On 18 January, Sylvia Cronin, the Director of Insurance Supervision at the Central Bank, addressed the ACOI on the role of culture in insurance supervision within the Central Bank.
Ms. Cronin emphasised how assessing the culture and behaviours of the firms the Central Bank supervises is an important part of forward looking supervision. She commented that when the Central Bank are performing a review of firms' capital risks, investment risk or operative risks, they will look at how firms make and communicate decisions, the risk management framework and the implementation of action. She commented that Solvency II is a risk based regulatory regime and that a powerful driver in embedding Solvency II will be the risk culture established by insurers. Ms. Cronin stated that the Central Bank will conduct a thematic review of internal audit function in 2017 and culture will be an element of this review.

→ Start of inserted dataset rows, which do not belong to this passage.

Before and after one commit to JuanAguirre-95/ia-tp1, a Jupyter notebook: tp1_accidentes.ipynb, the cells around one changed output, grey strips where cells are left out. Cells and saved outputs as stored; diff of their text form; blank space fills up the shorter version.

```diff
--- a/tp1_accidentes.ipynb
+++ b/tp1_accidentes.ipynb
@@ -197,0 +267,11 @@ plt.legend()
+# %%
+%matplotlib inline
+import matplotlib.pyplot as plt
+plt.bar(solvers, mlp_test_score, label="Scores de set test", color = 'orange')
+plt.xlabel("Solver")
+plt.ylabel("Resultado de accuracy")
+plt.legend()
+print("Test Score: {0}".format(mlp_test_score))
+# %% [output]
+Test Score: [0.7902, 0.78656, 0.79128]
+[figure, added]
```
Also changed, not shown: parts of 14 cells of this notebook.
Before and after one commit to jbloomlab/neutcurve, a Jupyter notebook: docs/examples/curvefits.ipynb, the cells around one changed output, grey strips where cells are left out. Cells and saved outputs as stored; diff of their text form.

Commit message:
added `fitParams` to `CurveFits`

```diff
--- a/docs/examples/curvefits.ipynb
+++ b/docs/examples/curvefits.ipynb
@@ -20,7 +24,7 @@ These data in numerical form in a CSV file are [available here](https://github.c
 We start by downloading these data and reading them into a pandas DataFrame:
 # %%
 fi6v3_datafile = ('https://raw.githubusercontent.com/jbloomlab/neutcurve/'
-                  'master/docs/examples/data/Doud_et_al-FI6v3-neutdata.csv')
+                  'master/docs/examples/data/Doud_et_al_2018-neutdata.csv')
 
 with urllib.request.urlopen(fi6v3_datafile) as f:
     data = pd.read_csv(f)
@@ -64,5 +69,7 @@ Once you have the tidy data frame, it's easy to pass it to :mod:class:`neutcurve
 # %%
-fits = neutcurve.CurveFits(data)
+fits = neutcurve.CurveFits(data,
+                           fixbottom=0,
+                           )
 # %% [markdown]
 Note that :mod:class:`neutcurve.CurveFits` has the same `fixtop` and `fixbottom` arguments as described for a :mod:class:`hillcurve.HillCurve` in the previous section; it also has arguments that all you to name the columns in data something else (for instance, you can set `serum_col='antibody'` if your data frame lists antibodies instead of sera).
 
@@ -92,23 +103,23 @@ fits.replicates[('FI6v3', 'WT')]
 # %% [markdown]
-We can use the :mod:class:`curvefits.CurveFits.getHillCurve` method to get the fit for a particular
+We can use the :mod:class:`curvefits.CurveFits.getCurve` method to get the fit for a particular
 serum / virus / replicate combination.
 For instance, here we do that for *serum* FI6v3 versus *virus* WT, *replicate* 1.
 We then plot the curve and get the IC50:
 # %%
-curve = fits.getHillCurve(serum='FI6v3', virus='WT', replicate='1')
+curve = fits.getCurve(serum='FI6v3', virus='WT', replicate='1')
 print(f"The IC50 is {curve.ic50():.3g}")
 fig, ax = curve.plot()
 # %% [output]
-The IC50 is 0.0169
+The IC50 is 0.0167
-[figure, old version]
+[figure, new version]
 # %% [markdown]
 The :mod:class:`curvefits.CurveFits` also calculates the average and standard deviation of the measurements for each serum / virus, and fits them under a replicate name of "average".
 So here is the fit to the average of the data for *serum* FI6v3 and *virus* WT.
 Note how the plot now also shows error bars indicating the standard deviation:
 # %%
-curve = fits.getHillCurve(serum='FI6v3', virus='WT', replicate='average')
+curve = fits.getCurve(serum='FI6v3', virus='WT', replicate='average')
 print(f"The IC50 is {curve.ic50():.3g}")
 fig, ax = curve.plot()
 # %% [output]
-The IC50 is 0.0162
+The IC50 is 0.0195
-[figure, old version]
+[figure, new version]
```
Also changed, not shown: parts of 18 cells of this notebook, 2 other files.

Ms. Cronin set out in her remarks a nonexhaustive list of factors that the Central Bank have identified and have regard to in identifying what the culture of a firm is like. She stated that regulations such as the Corporate Governance Code, the Fitness and Probity regime and the Consumer Protection Code help to move firms in the right direction in regards to their cultures but that it is ultimately up to each firm to design their own culture around the general principle of "doing the right thing" for all stakeholders. Ms. Cronin also emphasises how imperative it is that companies reflect the principles behind the regulations.
Most large (re)insurers do not have any specific tangible approach towards the culture agenda with very few carrying out specific culture assessments. (Re)insurers often have the right structures in place but the behaviours of the individuals in the firm often do not support this structure. Where the Central Bank sees weakness in a firm's culture the level of supervision may increase. Increased supervision may take the form of an investigation of board effectiveness or an assessment of the embeddedness of risk management in the firm concerned.

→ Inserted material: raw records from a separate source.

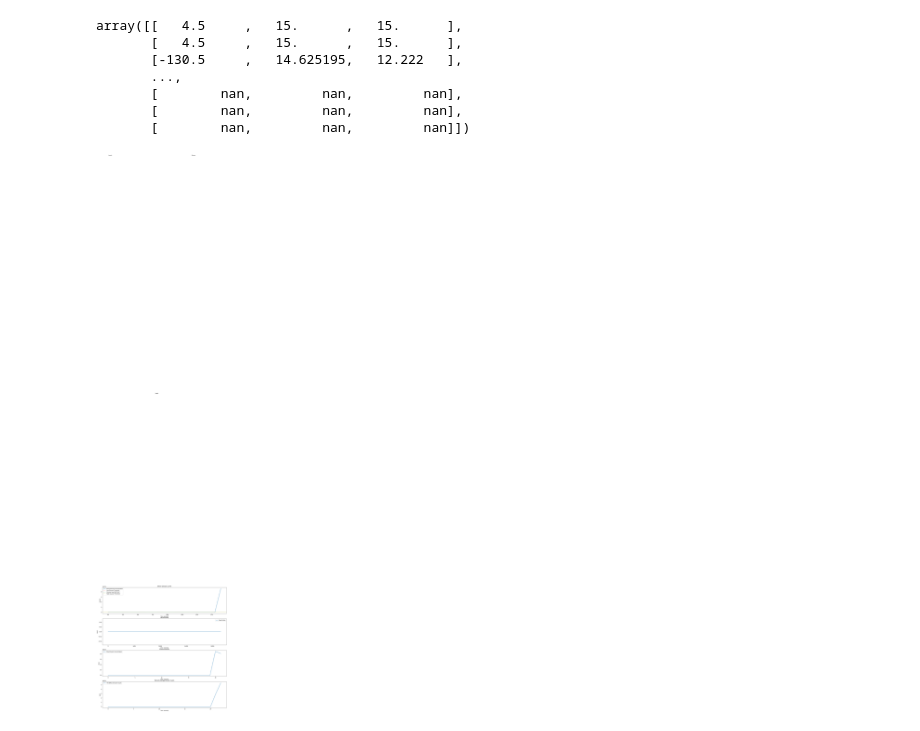
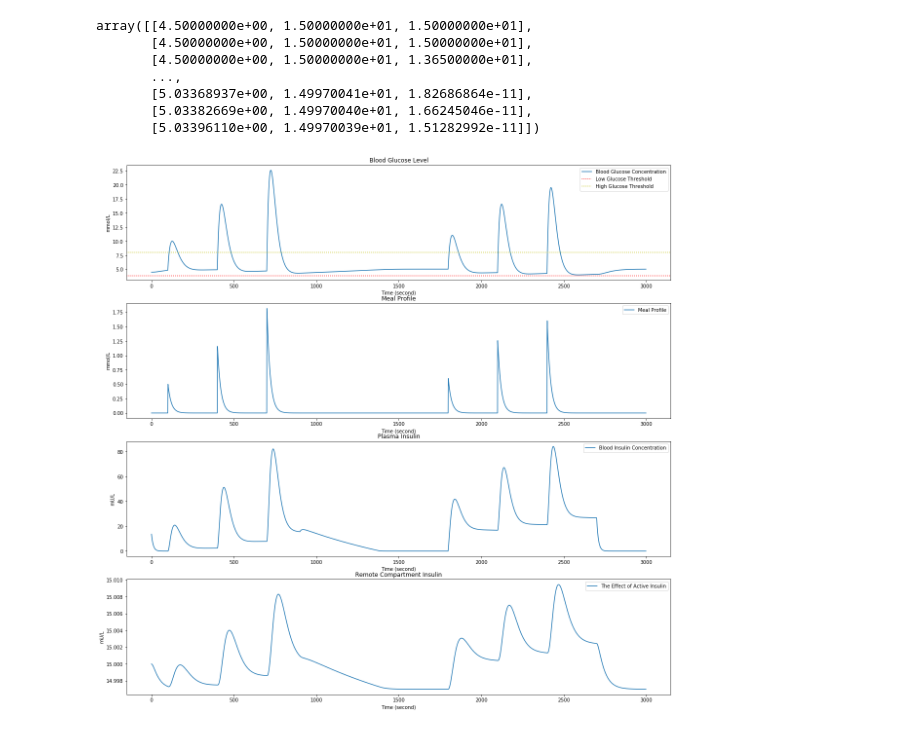
Before and after one commit to ht-weng/he-blood-glucose-control, a Jupyter notebook: pid-plaintext/pid-plaintext.ipynb, the cells around one changed output. Drawn from its saved outputs; the diff is of its cells as text; code cells hidden in the pictures.

```diff
--- a/pid-plaintext/pid-plaintext.ipynb
+++ b/pid-plaintext/pid-plaintext.ipynb
@@ -86,27 +113,26 @@ def meal_profile(t):
 # %%
 ############ Simulation on the original bergman minimal model ############
 # %%
-# Simulate one afternoon of a patient's life
-# 6*60*60 = 21600 seconds
-tend = 21600
+tend = 3000
 tspan = [i for i in range(tend)]
 
 # Set up initial conditions
 x0 = x1 = [4.5, 15, 15]
 x = np.array([x0, x1])
 
-# Set point of blood glucose level
-g_target = 6
-
 # Meal profiles
 m = []
 for t in tspan:
-    m.append(0)
-#     m.append(meal_profile(t))
+    m.append(meal_profile(t))
 
 # Simulation
 for t in tspan:
-    dx_dt = bergman_minmod(x, pid_controller(x[:, 0], g_target, 1), m[t])
+    if (t % 1800 <= 900):
+        day_flag = True
+    else:
+        day_flag = False
+
+    dx_dt = bergman_minmod(x, pid_controller(x[:, 0], day_flag), m[t])
 
     # x(t) = x(t-1) + dx/dt
     xt = x[-1] + dx_dt
@@ -117,13 +143,13 @@ for t in tspan:
 # Display the list of G(t), X(t) and I(t)
 x
 # %% [output]
-array([[   4.5     ,   15.      ,   15.      ],
-       [   4.5     ,   15.      ,   15.      ],
-       [-130.5     ,   14.625195,   12.222   ],
+array([[4.50000000e+00, 1.50000000e+01, 1.50000000e+01],
+       [4.50000000e+00, 1.50000000e+01, 1.50000000e+01],
+       [4.50000000e+00, 1.50000000e+01, 1.36500000e+01],
        ...,
-       [        nan,         nan,         nan],
-       [        nan,         nan,         nan],
-       [        nan,         nan,         nan]])
+       [5.03368937e+00, 1.49970041e+01, 1.82686864e-11],
+       [5.03382669e+00, 1.49970040e+01, 1.66245046e-11],
+       [5.03396110e+00, 1.49970039e+01, 1.51282992e-11]])
 # %%
 # Ignore the initial conditions
 x = x[2:]
@@ -133,45 +159,41 @@ X=x[:, 1]
 I=x[:, 2]
 
 # Set the thresholds
-glucose_high = 8.3
-glucose_low = 4.4
+glucose_high = 8
+glucose_low = 3.9
 # %%
 # Visulisation
 plt.figure(figsize=(20, 20))
 plt.subplot(4,1,1)
 plt.plot(tspan,G, label='Blood Glucose Concentration')
 plt.axhline(y = glucose_low, color = 'r', linestyle = ':', label='Low Glucose Threshold')
-plt.axhline(y = g_target, color = 'g', linestyle = ':', label='Glucose Level Set Point')
 plt.axhline(y = glucose_high, color = 'y', linestyle = ':', label='High Glucose Threshold')
 plt.legend()
 plt.xlabel('Time (second)')
 plt.ylabel('mmol/L')
 plt.title('Blood Glucose Level')
 
 plt.subplot(4,1,2)
-plt.text(100, 2, 'Lunch')
-plt.text(9000, 1, 'Snack')
-plt.text(16000, 2, 'Dinner')
 plt.plot(tspan, m, label='Meal Profile')
 plt.legend()
 plt.xlabel('Time (second)')
-plt.ylabel('mmol')
+plt.ylabel('mmol/L')
 plt.title('Meal Profile')
 
 plt.subplot(4,1,3)
 plt.plot(tspan, I, label='Blood Insulin Concentration')
 plt.legend()
 plt.xlabel('Time (second)')
 plt.ylabel('mU/L')
 plt.title('Plasma Insulin')
 
 plt.subplot(4,1,4)
 plt.plot(tspan, X, label='The Effect of Active Insulin')
 plt.legend()
 plt.xlabel('Time (second)')
 plt.ylabel('mU/L')
 plt.title('Remote Compartment Insulin')
 
 plt.show()
 # %% [output]
-[figure, old version]
+[figure, new version]
```
Also changed, not shown: parts of 7 cells of this notebook.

Ms. Cronin described what the Central Bank considers to be good practice to develop an effective culture and gave the following six recommendations: (1) ensuring senior figures live the culture; (2) conducting staff surveys to identify the real culture; (3) actively supporting the culture through reward systems; (4) identifying clear roles, responsibilities and accountabilities; (5) measuring and tracking the culture and (6) adhering to the culture in times of pressure and stress.
A link to Sylvia Cronin's remarks is here.